The shortest route between two points on the earth is a great circle. This is a straight line on a globe, but ultimately looks like half-circle when projected.
Due to Helsinki Airports location, it is an ideal hub for East Asia travel. Starting at practically any European city and travelling to Far East Asia via Helsinki. The final route will almost be a straight line.
An updated version can be found at: Every Person in Scotland on the Map
One random point on the map for each person within a postcode in Scotland.
OS Code-Point Open points.
Voronoi polygons from the postcodes.
Join 2011 Scottish Census postcode population counts to Voronoi polygons.
Clip the resulting polygons to the Scottish coastline (using PostGIS for time saving).
Intersect the lakes out of the resulting polygons.
Random point in polygon into the postcode Voronoi polygons (minus lakes), using the census counts.
An easier approach would have been to use the NRS supplied postcode areas for Scotland mentioned in previous posts. A better display of this data would be through a web mapping environment, which is working on my home environment but lacking hosting.
Thanks to the excellent tutorial by Hamish Campbell at: http://polemic.nz/2014/11/21/nz-azimuth-orthographic/
Quick Scotland centric view of the world.
Based on 2011 Census data. We can see a clear majority of the population is Female.
The raw numbers are:
Male total %:
Female total %:
Top 5 Male by %:
Shetland Islands – 50.77
Aberdeenshire – 49.52
Orkney Islands – 49.49
Aberdeen City – 49.42
Na h-Eileanan an Iar (Western Isles) – 49.37
Top 5 Female by %
West Dunbartonshire – 52.40
North Ayrshire – 52.37
South Ayrshire – 52.36
East Renfrewshire – 52.34
Inverclyde – 52.14
And the split by local authority:
I have often heard that X percent of the population Scotland live within Y miles of Glasgow. With the X and the Y varying between claimant.
This is a pretty easy question to answer, using the 2011 Scottish Census population results and the Census Output Area Population Weighted Centroids. Then we get the extents of Glasgow City Council from OS Boundary Line.
The results are:
Pretty interesting results, especially the within 50 miles query.
To see how these boundaries look on a map:
A few caveats:
We are using the population weighted centroids, which will produce some minor inaccuracies, but is a very good generalisation.

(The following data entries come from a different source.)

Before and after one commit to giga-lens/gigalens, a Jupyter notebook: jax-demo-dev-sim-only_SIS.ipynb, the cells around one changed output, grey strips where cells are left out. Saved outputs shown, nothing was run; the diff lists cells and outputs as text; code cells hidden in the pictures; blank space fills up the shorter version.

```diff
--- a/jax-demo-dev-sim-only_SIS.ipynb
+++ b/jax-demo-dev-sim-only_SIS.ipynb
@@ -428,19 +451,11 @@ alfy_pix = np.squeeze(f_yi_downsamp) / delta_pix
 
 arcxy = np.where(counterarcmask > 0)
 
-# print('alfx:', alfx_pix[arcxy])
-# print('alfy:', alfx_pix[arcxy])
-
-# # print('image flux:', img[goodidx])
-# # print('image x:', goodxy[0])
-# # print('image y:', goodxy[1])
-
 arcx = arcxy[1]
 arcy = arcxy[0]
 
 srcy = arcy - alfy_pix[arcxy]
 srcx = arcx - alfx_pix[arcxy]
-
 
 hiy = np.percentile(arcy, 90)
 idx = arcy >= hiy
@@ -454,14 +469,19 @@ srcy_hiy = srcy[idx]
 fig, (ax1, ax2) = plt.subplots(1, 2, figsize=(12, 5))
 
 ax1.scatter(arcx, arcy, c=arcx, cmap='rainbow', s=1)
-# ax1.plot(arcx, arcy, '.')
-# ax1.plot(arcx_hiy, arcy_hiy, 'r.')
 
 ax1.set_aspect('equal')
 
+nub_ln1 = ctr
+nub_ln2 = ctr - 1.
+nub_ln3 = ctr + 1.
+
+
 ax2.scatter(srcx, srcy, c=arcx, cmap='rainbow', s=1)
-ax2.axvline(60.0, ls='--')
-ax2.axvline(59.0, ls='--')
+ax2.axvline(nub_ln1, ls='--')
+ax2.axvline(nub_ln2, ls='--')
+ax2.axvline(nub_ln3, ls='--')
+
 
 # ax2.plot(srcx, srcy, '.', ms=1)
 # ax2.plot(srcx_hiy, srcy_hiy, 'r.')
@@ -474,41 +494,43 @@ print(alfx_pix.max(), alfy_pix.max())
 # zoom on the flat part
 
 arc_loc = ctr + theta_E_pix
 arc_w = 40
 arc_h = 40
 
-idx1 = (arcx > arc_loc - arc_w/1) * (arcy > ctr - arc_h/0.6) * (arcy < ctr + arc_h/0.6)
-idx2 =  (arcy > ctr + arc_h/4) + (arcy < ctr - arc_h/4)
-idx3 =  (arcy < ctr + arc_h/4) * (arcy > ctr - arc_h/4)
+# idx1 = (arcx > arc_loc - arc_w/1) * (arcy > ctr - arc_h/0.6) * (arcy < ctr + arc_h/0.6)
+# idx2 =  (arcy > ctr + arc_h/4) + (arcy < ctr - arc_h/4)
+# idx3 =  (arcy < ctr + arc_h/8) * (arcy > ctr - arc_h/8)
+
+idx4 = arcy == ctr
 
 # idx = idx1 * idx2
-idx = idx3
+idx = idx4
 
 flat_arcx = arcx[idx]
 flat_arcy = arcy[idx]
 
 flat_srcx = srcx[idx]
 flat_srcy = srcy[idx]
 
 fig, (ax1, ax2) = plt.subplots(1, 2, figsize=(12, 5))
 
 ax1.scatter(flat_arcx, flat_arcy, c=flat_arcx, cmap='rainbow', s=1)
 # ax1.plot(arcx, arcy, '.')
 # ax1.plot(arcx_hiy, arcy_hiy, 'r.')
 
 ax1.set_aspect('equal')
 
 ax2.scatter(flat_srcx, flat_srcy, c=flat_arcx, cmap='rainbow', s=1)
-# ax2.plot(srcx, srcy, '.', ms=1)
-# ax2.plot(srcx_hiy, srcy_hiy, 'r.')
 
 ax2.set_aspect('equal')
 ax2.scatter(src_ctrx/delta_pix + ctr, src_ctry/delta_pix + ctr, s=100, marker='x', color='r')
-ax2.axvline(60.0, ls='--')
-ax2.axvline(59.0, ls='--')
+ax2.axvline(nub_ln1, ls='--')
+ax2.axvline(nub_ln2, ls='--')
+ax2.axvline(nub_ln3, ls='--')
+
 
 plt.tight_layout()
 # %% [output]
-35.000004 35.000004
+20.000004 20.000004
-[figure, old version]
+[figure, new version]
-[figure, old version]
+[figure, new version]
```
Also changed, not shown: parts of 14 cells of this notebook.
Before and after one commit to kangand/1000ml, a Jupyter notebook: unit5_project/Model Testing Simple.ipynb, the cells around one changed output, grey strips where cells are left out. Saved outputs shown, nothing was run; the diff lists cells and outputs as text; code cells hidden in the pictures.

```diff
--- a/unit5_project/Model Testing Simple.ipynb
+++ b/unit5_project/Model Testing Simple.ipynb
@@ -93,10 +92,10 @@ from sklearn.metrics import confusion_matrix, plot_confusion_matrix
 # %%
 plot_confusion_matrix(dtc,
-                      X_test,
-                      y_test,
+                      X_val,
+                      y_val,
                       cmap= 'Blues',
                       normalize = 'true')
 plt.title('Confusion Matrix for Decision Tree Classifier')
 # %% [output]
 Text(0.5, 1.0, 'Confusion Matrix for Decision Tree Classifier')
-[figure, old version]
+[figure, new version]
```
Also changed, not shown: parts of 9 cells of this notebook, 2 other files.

Also we are using euclidean buffers on the British National Grid plain, so these are not geodesic buffers. The difference will likely be small at these distances.